## WHAT TO PRODUCE
Scan the material and copy every line in which "cells" appears.

**** RECORD EXTRACTS ****

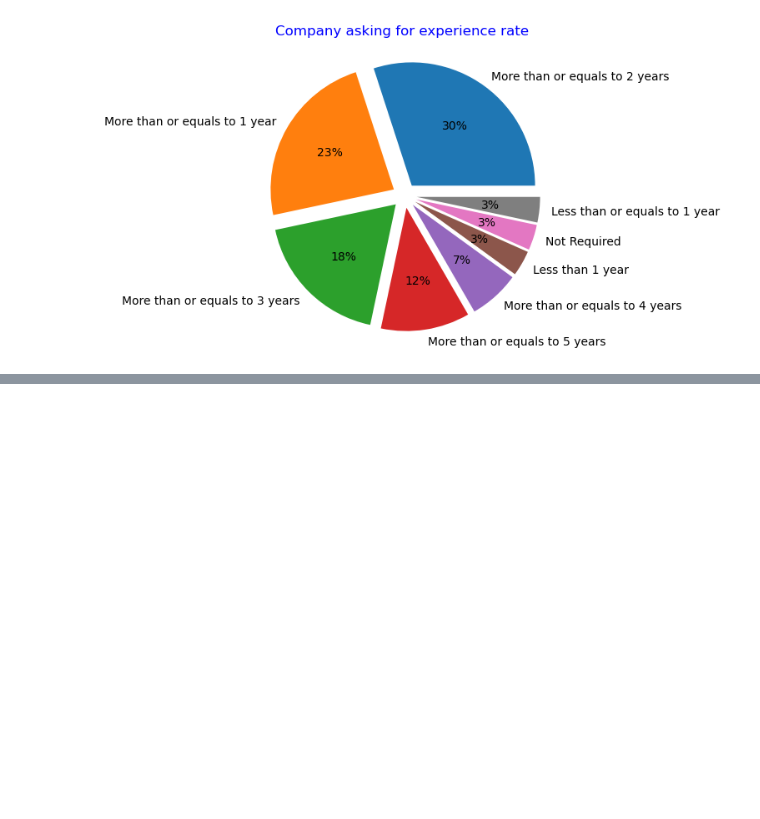
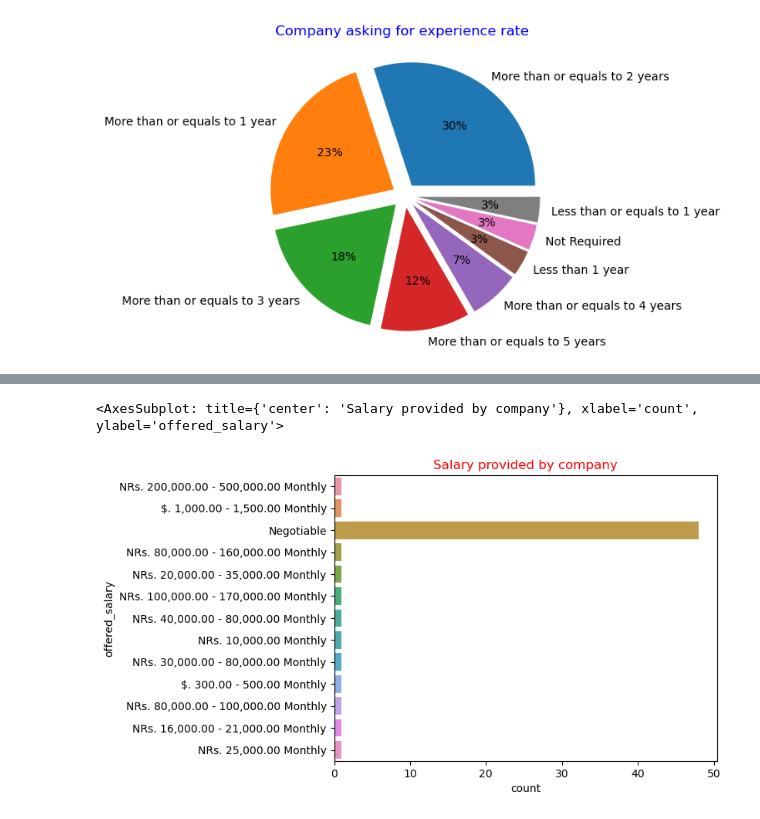
Before and after one commit to BibekRai44/MeroJob-Analysis, a Jupyter notebook: Dataset Analysis/Data Visualization.ipynb, the cells around one changed output, grey strips where cells are left out. Drawn from its saved outputs; the diff is of its cells as text; code cells hidden in the pictures; blank space fills up the shorter version.

Commit message:
countplot

```diff
--- a/Dataset Analysis/Data Visualization.ipynb
+++ b/Dataset Analysis/Data Visualization.ipynb
@@ -115,0 +139,8 @@ plt.pie(data['experience_required'].value_counts(),labels=mylabels,explode=myexp
+# %%
+#count plot of the above data
+
+plt.title('Salary provided by company',color='red')
+sns.countplot(data=data,y=data['offered_salary'])
+# %% [output]
+<AxesSubplot: title={'center': 'Salary provided by company'}, xlabel='count', ylabel='offered_salary'>
+[figure, added]
```
Also changed, not shown: parts of 4 cells of this notebook.
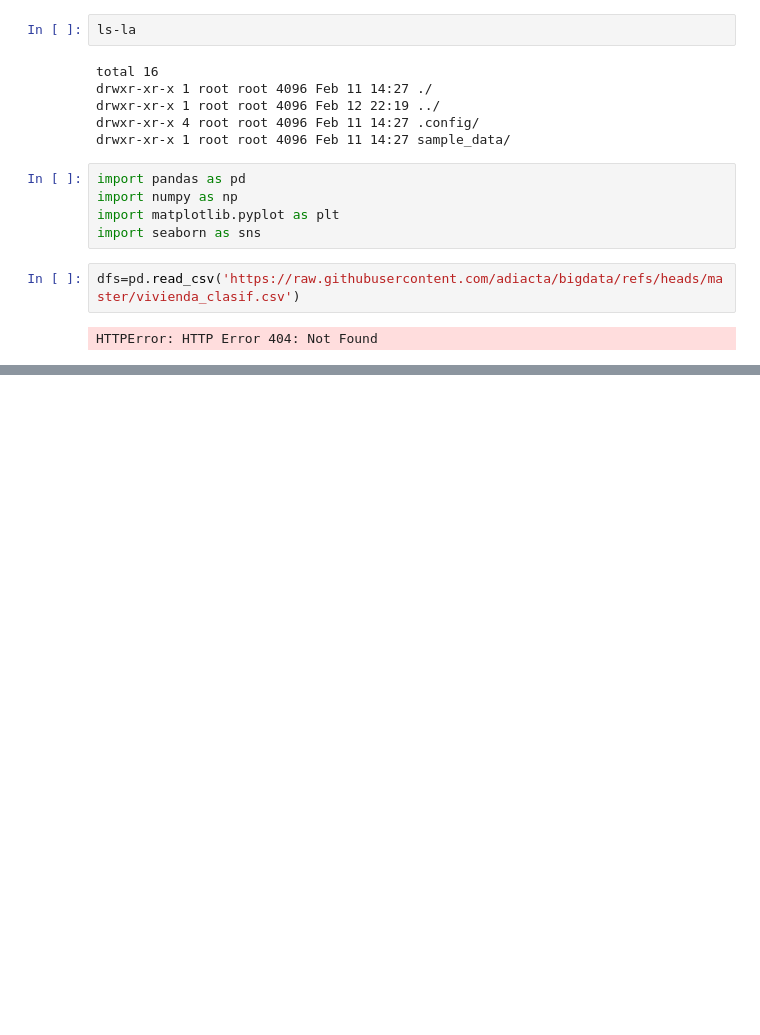
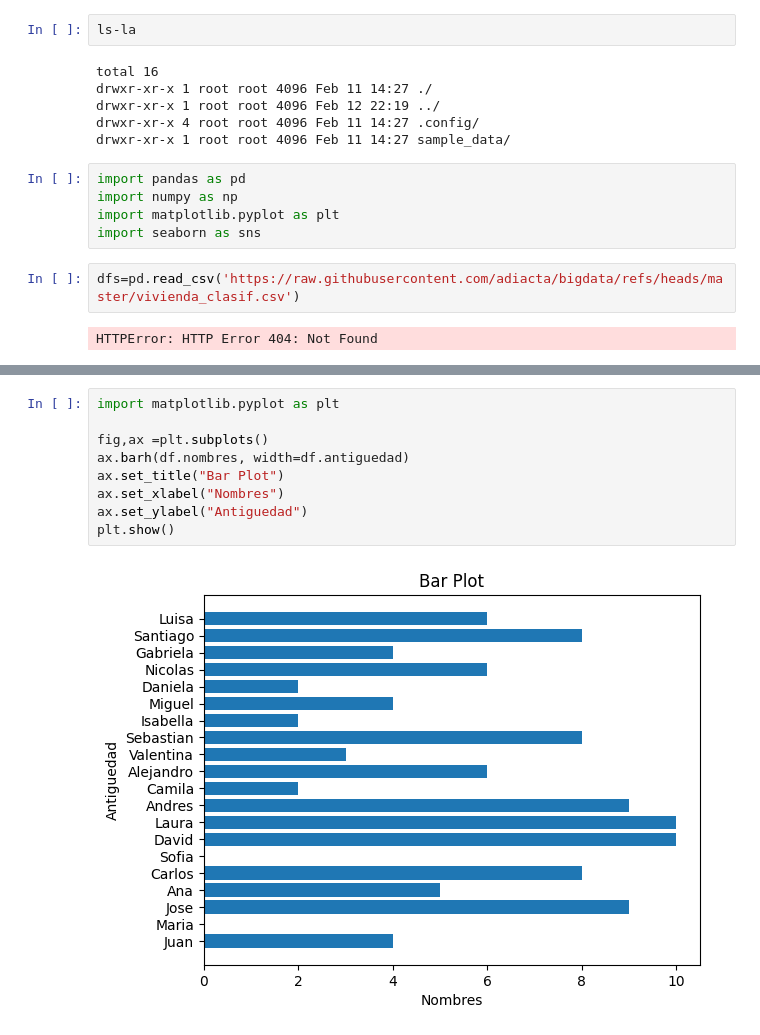
Before and after one commit to anamanu4/Curso-Inteligencia-Artificial, a Jupyter notebook: EDA_apuntes_de_clases.ipynb, the cells around one changed output, grey strips where cells are left out. Drawn from its saved outputs; the diff is of its cells as text; blank space fills up the shorter version.

```diff
--- a/EDA_apuntes_de_clases.ipynb
+++ b/EDA_apuntes_de_clases.ipynb
@@ -43,0 +303,11 @@ HTTPError: HTTP Error 404: Not Found
+# %%
+import matplotlib.pyplot as plt
+
+fig,ax =plt.subplots()
+ax.barh(df.nombres, width=df.antiguedad)
+ax.set_title("Bar Plot")
+ax.set_xlabel("Nombres")
+ax.set_ylabel("Antiguedad")
+plt.show()
+# %% [output]
+[figure, added]
```
Also changed, not shown: parts of 22 cells of this notebook.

****

## ANSWER SECTION
Before and after one commit to BibekRai44/MeroJob-Analysis, a Jupyter notebook: Dataset Analysis/Data Visualization.ipynb, the cells around one changed output, grey strips where cells are left out. Drawn from its saved outputs; the diff is of its cells as text; code cells hidden in the pictures; blank space fills up the shorter version.
Also changed, not shown: parts of 4 cells of this notebook.
Before and after one commit to anamanu4/Curso-Inteligencia-Artificial, a Jupyter notebook: EDA_apuntes_de_clases.ipynb, the cells around one changed output, grey strips where cells are left out. Drawn from its saved outputs; the diff is of its cells as text; blank space fills up the shorter version.
Also changed, not shown: parts of 22 cells of this notebook.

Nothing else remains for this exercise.